The turning point was when his pacemaker/defibrillator battery began to near end of life. The doctors all got in a big hurry to operate to replace the battery, device, add leads etc. I said “hold it. You won’t operate on the hernia that’s making him miserable, but have no problem operating on a 10-year-old pacemaker that’s pacing less than 1% of the time and has never defibrillated?” Why is your CYA device more important than everyday life?
I got stern lectures from our GP (we see the same guy) – from cardiology, from pulmonary- all giving all the reasons that one surgery was risky and the other was somehow warranted. The surgeon, luckily saw my point of view and thought she could give it a shot. All the departments that had to sign off, all did so grudgingly and pointed out the things that would make it risky. About two weeks ago, we were on the pre-op consultation rounds and the anesthesiologist flat out said “you’ll die on the table” explaining how his damaged heart’s output wasn’t up to the task of moving the oxygen after surgery.
My father faced a decision. Go on with the ever increasing mass- or risk an almost certain death. We spent the last 2 weeks talking, eating at his favorite places- Smashburger and the Amber Rose. We went over the will, the insurance, the notifications- and today, we headed off to the VA at Oh Dark Thirty for the big day. It was almost 1:30 when the surgeon came out to tell us how it went.
The hole, which is usually the size of a quarter was big enough to fit two hands in. The small intestine had descended instead of the colon. He was suffering from malabsorption in addition- thank to the pieces not being in the right place. They did some innovative anesthesia. When he came to, his first words were “I’m alive.” When I got to see him, he had more color than he’s had in the last year- and his smile was ear to ear (even without most of his teeth).
As Yoda would say, “the will to live is strong with this one.” Others would say, he’s too stubborn to die. My mother, his wife of 60 years, cried tears of joy more than a few times today. I found out on Facebook how many people I’ve touched who were willing to keep him in their thoughts and prayers.
And, this is a story that none of you will read on the front page of the Dayton Daily news- or any other “newspaper” in this country. All you’ll ever hear about the VA is how they made a mistake. As if they don’t make mistakes in every single hospital in the world.

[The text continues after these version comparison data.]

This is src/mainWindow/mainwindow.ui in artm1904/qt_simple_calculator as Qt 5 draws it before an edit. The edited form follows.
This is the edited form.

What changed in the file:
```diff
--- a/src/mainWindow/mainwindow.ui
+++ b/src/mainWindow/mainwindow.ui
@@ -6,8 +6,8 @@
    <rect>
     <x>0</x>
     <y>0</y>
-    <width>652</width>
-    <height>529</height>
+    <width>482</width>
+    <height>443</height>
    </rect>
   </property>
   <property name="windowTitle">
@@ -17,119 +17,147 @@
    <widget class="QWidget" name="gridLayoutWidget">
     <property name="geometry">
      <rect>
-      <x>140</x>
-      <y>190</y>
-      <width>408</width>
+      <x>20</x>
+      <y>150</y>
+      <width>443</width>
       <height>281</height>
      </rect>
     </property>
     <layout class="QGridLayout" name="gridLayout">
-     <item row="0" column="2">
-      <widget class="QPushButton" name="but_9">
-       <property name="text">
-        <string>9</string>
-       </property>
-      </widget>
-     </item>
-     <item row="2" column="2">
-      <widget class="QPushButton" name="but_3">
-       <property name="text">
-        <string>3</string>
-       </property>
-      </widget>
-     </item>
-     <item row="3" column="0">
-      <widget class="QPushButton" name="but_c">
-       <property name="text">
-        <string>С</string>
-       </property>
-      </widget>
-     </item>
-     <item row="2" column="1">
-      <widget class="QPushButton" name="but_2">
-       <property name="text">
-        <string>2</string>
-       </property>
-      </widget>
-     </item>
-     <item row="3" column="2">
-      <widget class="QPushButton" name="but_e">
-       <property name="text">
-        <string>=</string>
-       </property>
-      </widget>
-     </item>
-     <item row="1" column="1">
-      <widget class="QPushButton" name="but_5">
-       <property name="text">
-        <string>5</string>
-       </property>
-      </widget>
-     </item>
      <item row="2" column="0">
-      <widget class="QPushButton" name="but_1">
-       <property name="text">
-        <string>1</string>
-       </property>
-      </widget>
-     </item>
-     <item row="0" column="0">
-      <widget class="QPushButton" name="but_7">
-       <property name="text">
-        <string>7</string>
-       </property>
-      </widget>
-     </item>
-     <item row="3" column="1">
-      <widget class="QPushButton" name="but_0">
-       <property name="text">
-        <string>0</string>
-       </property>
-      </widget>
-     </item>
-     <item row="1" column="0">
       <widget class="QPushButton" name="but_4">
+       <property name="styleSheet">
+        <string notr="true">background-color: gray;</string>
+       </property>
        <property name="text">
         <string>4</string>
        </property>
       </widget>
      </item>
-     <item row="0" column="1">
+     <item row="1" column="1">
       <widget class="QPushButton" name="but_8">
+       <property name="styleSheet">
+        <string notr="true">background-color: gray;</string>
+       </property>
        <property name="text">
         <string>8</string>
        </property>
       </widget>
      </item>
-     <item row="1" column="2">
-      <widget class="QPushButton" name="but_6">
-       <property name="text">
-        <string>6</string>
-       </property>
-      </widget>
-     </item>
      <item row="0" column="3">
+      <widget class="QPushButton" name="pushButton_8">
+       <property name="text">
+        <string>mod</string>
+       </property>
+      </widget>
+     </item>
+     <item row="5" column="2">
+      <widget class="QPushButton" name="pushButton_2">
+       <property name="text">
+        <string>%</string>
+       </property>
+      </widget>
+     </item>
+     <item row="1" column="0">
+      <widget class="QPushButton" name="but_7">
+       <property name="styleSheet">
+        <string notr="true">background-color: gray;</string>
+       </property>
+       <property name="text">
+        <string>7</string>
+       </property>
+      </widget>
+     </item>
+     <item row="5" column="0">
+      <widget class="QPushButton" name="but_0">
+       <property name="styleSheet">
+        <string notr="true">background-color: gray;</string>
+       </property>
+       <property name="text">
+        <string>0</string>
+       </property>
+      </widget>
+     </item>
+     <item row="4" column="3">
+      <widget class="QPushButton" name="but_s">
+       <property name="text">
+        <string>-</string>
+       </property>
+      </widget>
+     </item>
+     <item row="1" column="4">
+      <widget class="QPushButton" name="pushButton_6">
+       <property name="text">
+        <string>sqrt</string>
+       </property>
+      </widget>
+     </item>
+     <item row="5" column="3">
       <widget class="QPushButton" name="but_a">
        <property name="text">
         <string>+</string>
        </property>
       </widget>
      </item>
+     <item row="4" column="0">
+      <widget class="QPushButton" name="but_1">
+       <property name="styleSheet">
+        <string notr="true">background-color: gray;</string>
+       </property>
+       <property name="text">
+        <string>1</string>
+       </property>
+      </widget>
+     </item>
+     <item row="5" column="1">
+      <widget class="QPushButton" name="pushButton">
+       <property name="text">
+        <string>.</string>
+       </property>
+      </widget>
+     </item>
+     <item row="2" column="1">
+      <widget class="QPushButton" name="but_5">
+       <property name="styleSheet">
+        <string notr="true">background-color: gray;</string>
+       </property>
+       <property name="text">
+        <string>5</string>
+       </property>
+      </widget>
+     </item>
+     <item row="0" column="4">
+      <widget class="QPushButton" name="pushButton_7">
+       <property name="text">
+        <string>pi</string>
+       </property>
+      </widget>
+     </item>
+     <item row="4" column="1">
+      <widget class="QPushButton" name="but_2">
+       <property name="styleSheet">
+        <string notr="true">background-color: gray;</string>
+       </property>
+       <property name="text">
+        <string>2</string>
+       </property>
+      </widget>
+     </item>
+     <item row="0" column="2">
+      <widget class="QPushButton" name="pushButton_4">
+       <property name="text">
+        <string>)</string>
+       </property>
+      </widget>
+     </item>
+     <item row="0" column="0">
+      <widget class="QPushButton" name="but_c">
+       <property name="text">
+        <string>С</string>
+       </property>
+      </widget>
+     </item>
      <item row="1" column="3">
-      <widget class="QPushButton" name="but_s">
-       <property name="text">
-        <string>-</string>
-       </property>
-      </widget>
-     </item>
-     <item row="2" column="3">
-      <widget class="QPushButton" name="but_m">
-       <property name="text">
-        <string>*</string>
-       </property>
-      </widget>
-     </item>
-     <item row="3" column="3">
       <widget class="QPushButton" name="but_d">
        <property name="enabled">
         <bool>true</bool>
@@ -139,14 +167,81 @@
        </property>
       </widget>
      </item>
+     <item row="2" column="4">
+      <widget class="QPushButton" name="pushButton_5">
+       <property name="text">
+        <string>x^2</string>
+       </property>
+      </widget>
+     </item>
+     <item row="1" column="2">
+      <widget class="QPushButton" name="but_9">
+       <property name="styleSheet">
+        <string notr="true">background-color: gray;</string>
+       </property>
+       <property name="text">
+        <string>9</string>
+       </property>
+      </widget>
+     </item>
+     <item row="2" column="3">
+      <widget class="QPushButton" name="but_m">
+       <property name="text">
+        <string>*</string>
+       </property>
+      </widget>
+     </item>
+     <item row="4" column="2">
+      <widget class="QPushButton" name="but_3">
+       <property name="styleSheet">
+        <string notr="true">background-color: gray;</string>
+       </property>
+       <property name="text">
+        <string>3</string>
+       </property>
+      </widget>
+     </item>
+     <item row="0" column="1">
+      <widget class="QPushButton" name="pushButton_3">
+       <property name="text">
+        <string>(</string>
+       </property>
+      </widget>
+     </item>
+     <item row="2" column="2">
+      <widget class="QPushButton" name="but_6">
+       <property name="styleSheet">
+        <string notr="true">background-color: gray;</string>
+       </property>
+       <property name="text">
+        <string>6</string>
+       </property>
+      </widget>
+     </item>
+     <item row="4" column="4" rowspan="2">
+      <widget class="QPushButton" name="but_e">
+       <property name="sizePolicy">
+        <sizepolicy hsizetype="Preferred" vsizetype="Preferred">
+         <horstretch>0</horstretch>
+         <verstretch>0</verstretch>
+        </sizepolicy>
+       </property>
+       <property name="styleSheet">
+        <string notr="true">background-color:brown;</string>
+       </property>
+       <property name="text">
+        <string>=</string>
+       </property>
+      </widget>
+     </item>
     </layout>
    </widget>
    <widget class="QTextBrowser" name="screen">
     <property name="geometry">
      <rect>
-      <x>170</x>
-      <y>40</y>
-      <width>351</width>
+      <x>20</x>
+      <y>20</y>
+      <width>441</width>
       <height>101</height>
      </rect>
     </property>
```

There were other families in the waiting room today. The surgical waiting room is staffed by volunteers- a wonderful woman from Belmont who is a military widow. I didn’t catch her name, but I couldn’t have asked for someone who kept us all smiling through the wait on our loved ones. There was a common bond in that room, not only of those waiting for possibly bad news- but of those who have a common bond of service to this country. There were no strangers in the room. Something that’s pretty common in every VA I’ve ever been in.
The room is stocked and funded by the Disabled American Veterans – who supply free snacks, coffee, tea, water. The TV is donated by Best Buy. The only things missing were wi-fi and cell reception :-) I’ve decided that the bare walls needed some art by veterans on the walls- and have reached out to two Marines I know who are amazing photographers for some prints.
My father isn’t out of the woods yet. There are always post-op complications possible. But, the other families who were waiting, they all got good news too.
But when the VA does good, you won’t read about that anywhere but here. And I am so thankful for the changes that the Director, Glenn Costie has made and the new surgical leadership they have in place.
I urge all veterans in the area, even those in perfect health, to please go out to the Dayton VA and register with them for care. As long as you have a DD 214, and an honorable discharge, they have services available to you.
Thank you for reading. And thank you for supporting our veterans by funding this amazing service.